§ Problem
Only lines with the word "shields" belong in the answer; copy them from the records below.
*** Opening of Source material ***
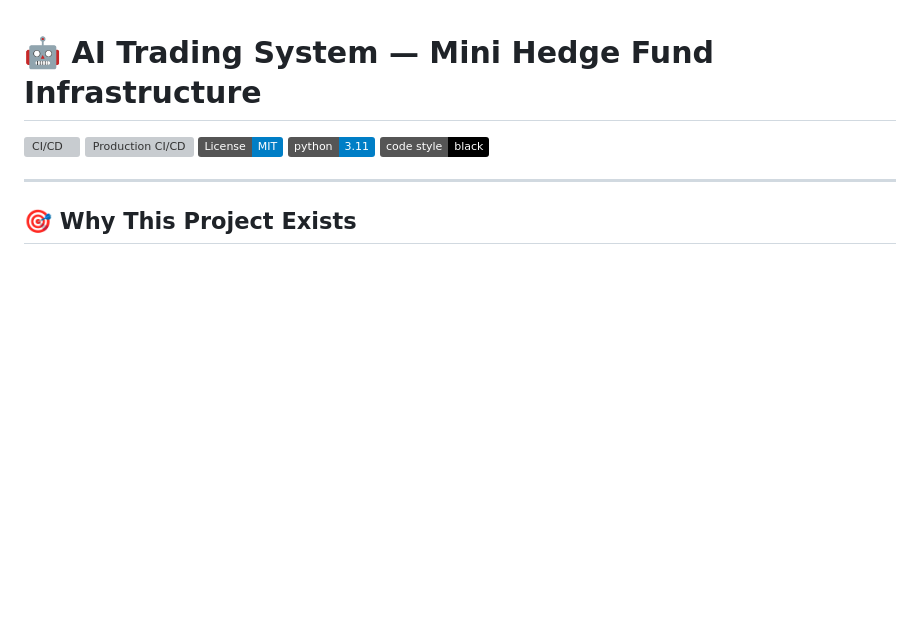
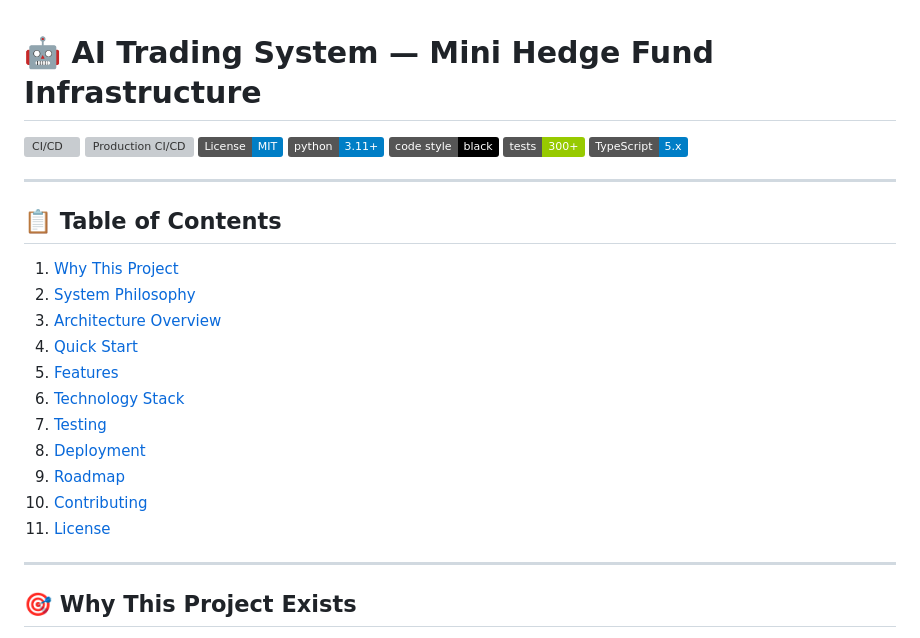
Before and after one commit to ballales1984-wq/ai-trading-system, a Markdown page: README.md, the part around the change. Drawn GitHub-style; badges without logos; blank space fills up the shorter version; grey boxes are pictures that could not be loaded.

Commit message:
docs: Update README with improved badges and Table of Contents
- Added 300+ tests badge
- Added TypeScript badge
- Added Table of Contents for better navigation
- Updated Python version to 3.11+

```diff
--- a/README.md
+++ b/README.md
@@ -3,8 +3,26 @@
 [![CI/CD](https://github.com/ballales1984-wq/ai-trading-system/actions/workflows/python-app.yml/badge.svg)](https://github.com/ballales1984-wq/ai-trading-system/actions)
 [![Production CI/CD](https://github.com/ballales1984-wq/ai-trading-system/actions/workflows/ci-cd-production.yml/badge.svg)](https://github.com/ballales1984-wq/ai-trading-system/actions)
 [![License: MIT](https://img.shields.io/badge/License-MIT-blue.svg)](https://opensource.org/licenses/MIT)
-[![Python 3.11](https://img.shields.io/badge/python-3.11-blue.svg)](https://www.python.org/downloads/)
+[![Python 3.11](https://img.shields.io/badge/python-3.11+-blue.svg)](https://www.python.org/downloads/)
 [![Code style: black](https://img.shields.io/badge/code%20style-black-000000.svg)](https://github.com/psf/black)
+[![Tests](https://img.shields.io/badge/tests-300%2B-green.svg)]()
+[![TypeScript](https://img.shields.io/badge/TypeScript-5.x-blue.svg)](https://www.typescriptlang.org/)
+
+---
+
+## 📋 Table of Contents
+
+1. [Why This Project](#-why-this-project-exists)
+2. [System Philosophy](#-system-philosophy)
+3. [Architecture Overview](#-architecture-overview)
+4. [Quick Start](#-quick-start)
+5. [Features](#-features)
+6. [Technology Stack](#-technology-stack)
+7. [Testing](#-testing)
+8. [Deployment](#-deployment)
+9. [Roadmap](#-roadmap)
+10. [Contributing](#-contributing)
+11. [License](#-license)
 
 ---
 
```
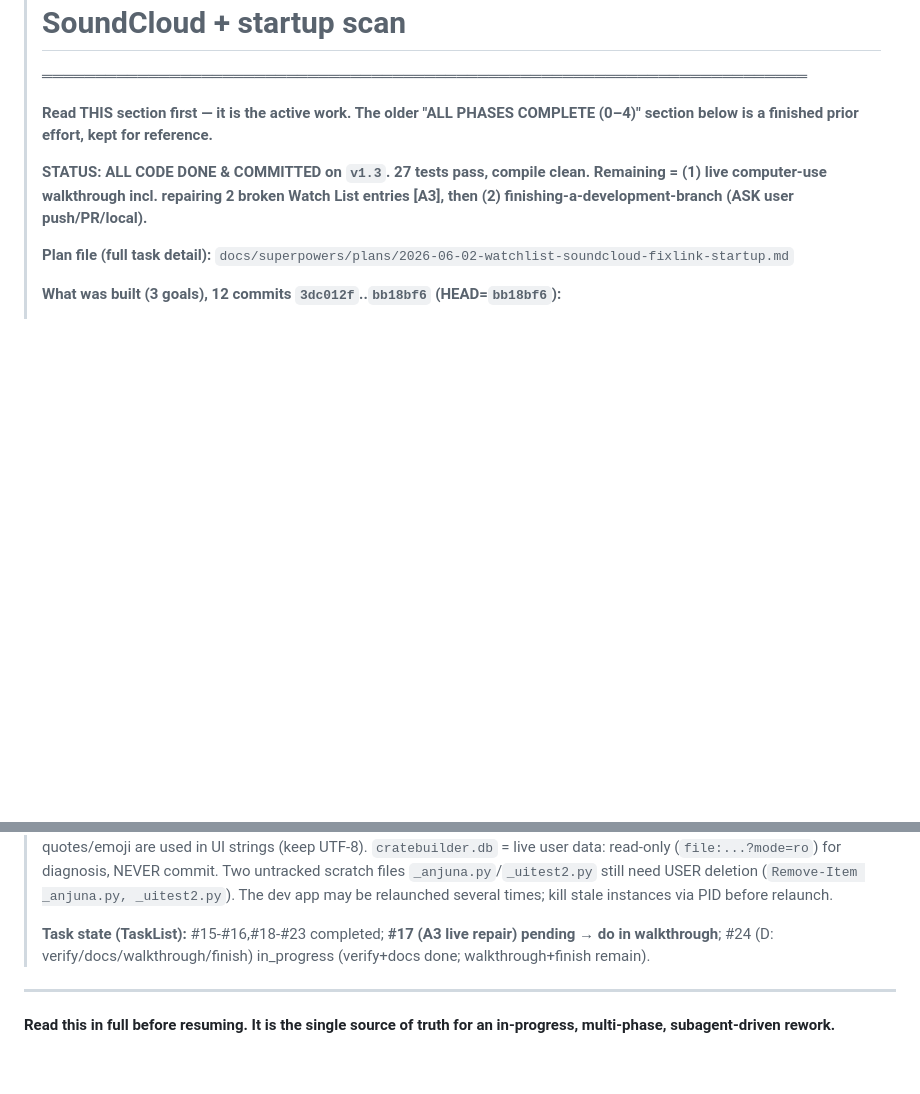
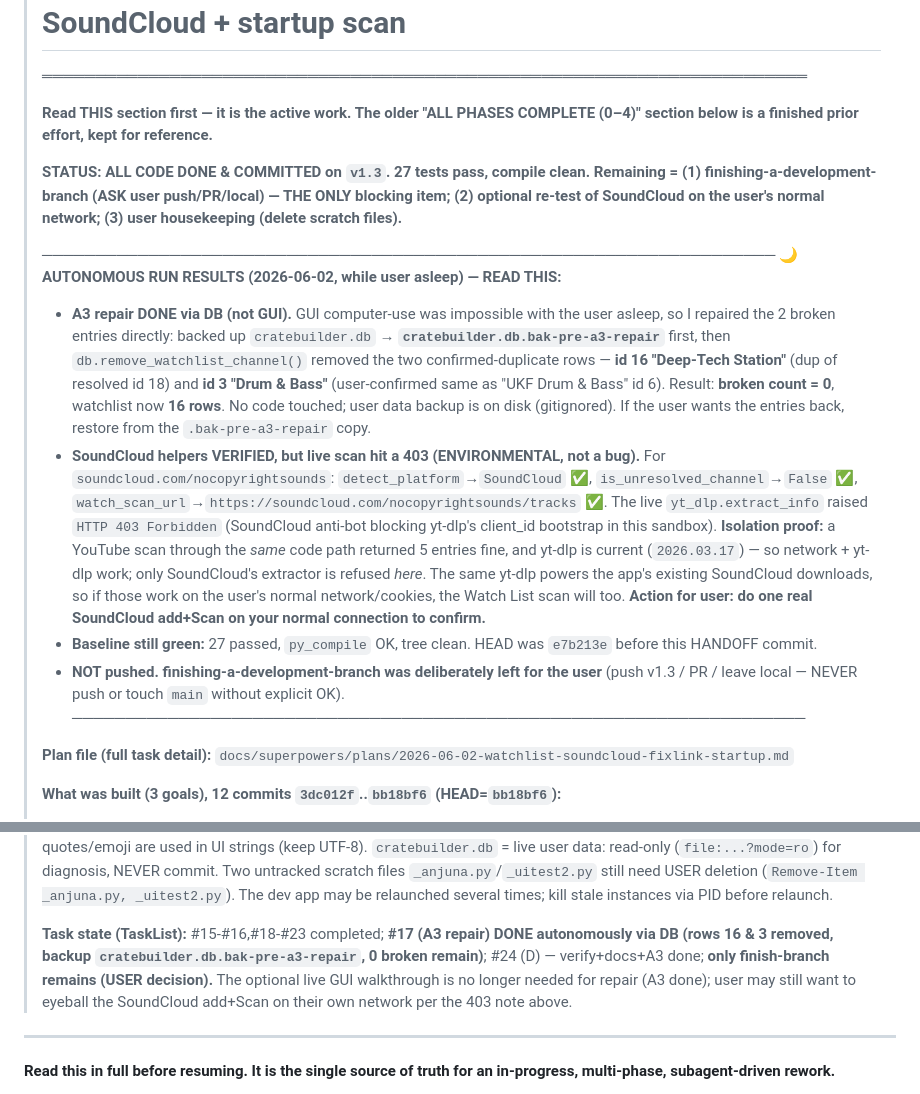
Before and after one commit to Sintax/DJ-CrateBuilder, a Markdown page: HANDOFF.md, 2 parts joined by grey strips. Rendered like a GitHub page; blank space fills up the shorter version.

Commit message:
docs: record autonomous run results (A3 repaired via DB, SoundCloud 403 environmental)
A3: removed the 2 confirmed-duplicate watchlist rows (id 16 Deep-Tech Station, id 3 Drum & Bass) directly via db.remove_watchlist_channel after backing up cratebuilder.db -> .bak-pre-a3-repair. 0 broken entries remain (16 rows). SoundCloud watch helpers verified correct; live yt-dlp scan returned HTTP 403 (SoundCloud anti-bot in sandbox) — isolated as environmental via a passing YouTube control scan through the same path. 27 tests green. finishing-a-development-branch intentionally left for the user.

Co-Authored-By: Claude Opus 4.8 <noreply@anthropic.com>

```diff
--- a/HANDOFF.md
+++ b/HANDOFF.md
@@ -6,7 +6,15 @@
 >
 > **Read THIS section first — it is the active work. The older "ALL PHASES COMPLETE (0–4)" section below is a finished prior effort, kept for reference.**
 >
-> **STATUS: ALL CODE DONE & COMMITTED on `v1.3`. 27 tests pass, compile clean. Remaining = (1) live computer-use walkthrough incl. repairing 2 broken Watch List entries [A3], then (2) finishing-a-development-branch (ASK user push/PR/local).**
+> **STATUS: ALL CODE DONE & COMMITTED on `v1.3`. 27 tests pass, compile clean. Remaining = (1) finishing-a-development-branch (ASK user push/PR/local) — THE ONLY blocking item; (2) optional re-test of SoundCloud on the user's normal network; (3) user housekeeping (delete scratch files).**
+>
+> ─────────────────────────────────────────────────────────────────────
+> **🌙 AUTONOMOUS RUN RESULTS (2026-06-02, while user asleep) — READ THIS:**
+> - **A3 repair DONE via DB (not GUI).** GUI computer-use was impossible with the user asleep, so I repaired the 2 broken entries directly: backed up `cratebuilder.db` → **`cratebuilder.db.bak-pre-a3-repair`** first, then `db.remove_watchlist_channel()` removed the two confirmed-duplicate rows — **id 16 "Deep-Tech Station"** (dup of resolved id 18) and **id 3 "Drum & Bass"** (user-confirmed same as "UKF Drum & Bass" id 6). Result: **broken count = 0**, watchlist now **16 rows**. No code touched; user data backup is on disk (gitignored). If the user wants the entries back, restore from the `.bak-pre-a3-repair` copy.
+> - **SoundCloud helpers VERIFIED, but live scan hit a 403 (ENVIRONMENTAL, not a bug).** For `soundcloud.com/nocopyrightsounds`: `detect_platform`→`SoundCloud` ✅, `is_unresolved_channel`→`False` ✅, `watch_scan_url`→`https://soundcloud.com/nocopyrightsounds/tracks` ✅. The live `yt_dlp.extract_info` raised `HTTP 403 Forbidden` (SoundCloud anti-bot blocking yt-dlp's client_id bootstrap in this sandbox). **Isolation proof:** a YouTube scan through the *same* code path returned 5 entries fine, and yt-dlp is current (`2026.03.17`) — so network + yt-dlp work; only SoundCloud's extractor is refused *here*. The same yt-dlp powers the app's existing SoundCloud downloads, so if those work on the user's normal network/cookies, the Watch List scan will too. **Action for user: do one real SoundCloud add+Scan on your normal connection to confirm.**
+> - **Baseline still green:** 27 passed, `py_compile` OK, tree clean. HEAD was `e7b213e` before this HANDOFF commit.
+> - **NOT pushed. finishing-a-development-branch was deliberately left for the user** (push v1.3 / PR / leave local — NEVER push or touch `main` without explicit OK).
+> ─────────────────────────────────────────────────────────────────────
 >
 > **Plan file (full task detail):** `docs/superpowers/plans/2026-06-02-watchlist-soundcloud-fixlink-startup.md`
 >
@@ -30,7 +38,7 @@
 >
 > **Env/gotchas (this effort):** Tests read the REAL user config `~/.dj_cratebuilder_config.json`; `test_settings_vars.py::test_new_settings_defaults` expects `minimize_to_tray=False` — it was restored to False this session (don't re-enable and leave it). `test_tabs.py` self-skips with no display (so "26 passed, 1 skipped" == fine). Smart quotes/emoji are used in UI strings (keep UTF-8). `cratebuilder.db` = live user data: read-only (`file:...?mode=ro`) for diagnosis, NEVER commit. Two untracked scratch files `_anjuna.py`/`_uitest2.py` still need USER deletion (`Remove-Item _anjuna.py, _uitest2.py`). The dev app may be relaunched several times; kill stale instances via PID before relaunch.
 >
-> **Task state (TaskList):** #15-#16,#18-#23 completed; **#17 (A3 live repair) pending → do in walkthrough**; #24 (D: verify/docs/walkthrough/finish) in_progress (verify+docs done; walkthrough+finish remain).
+> **Task state (TaskList):** #15-#16,#18-#23 completed; **#17 (A3 repair) DONE autonomously via DB (rows 16 & 3 removed, backup `cratebuilder.db.bak-pre-a3-repair`, 0 broken remain)**; #24 (D) — verify+docs+A3 done; **only finish-branch remains (USER decision).** The optional live GUI walkthrough is no longer needed for repair (A3 done); user may still want to eyeball the SoundCloud add+Scan on their own network per the 403 note above.
 
 ---
 
```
*** Close of Source material ***
§ Completed exercise
 [![License: MIT](https://img.shields.io/badge/License-MIT-blue.svg)](https://opensource.org/licenses/MIT)
-[![Python 3.11](https://img.shields.io/badge/python-3.11-blue.svg)](https://www.python.org/downloads/)
+[![Python 3.11](https://img.shields.io/badge/python-3.11+-blue.svg)](https://www.python.org/downloads/)
 [![Code style: black](https://img.shields.io/badge/code%20style-black-000000.svg)](https://github.com/psf/black)
+[![Tests](https://img.shields.io/badge/tests-300%2B-green.svg)]()
+[![TypeScript](https://img.shields.io/badge/TypeScript-5.x-blue.svg)](https://www.typescriptlang.org/)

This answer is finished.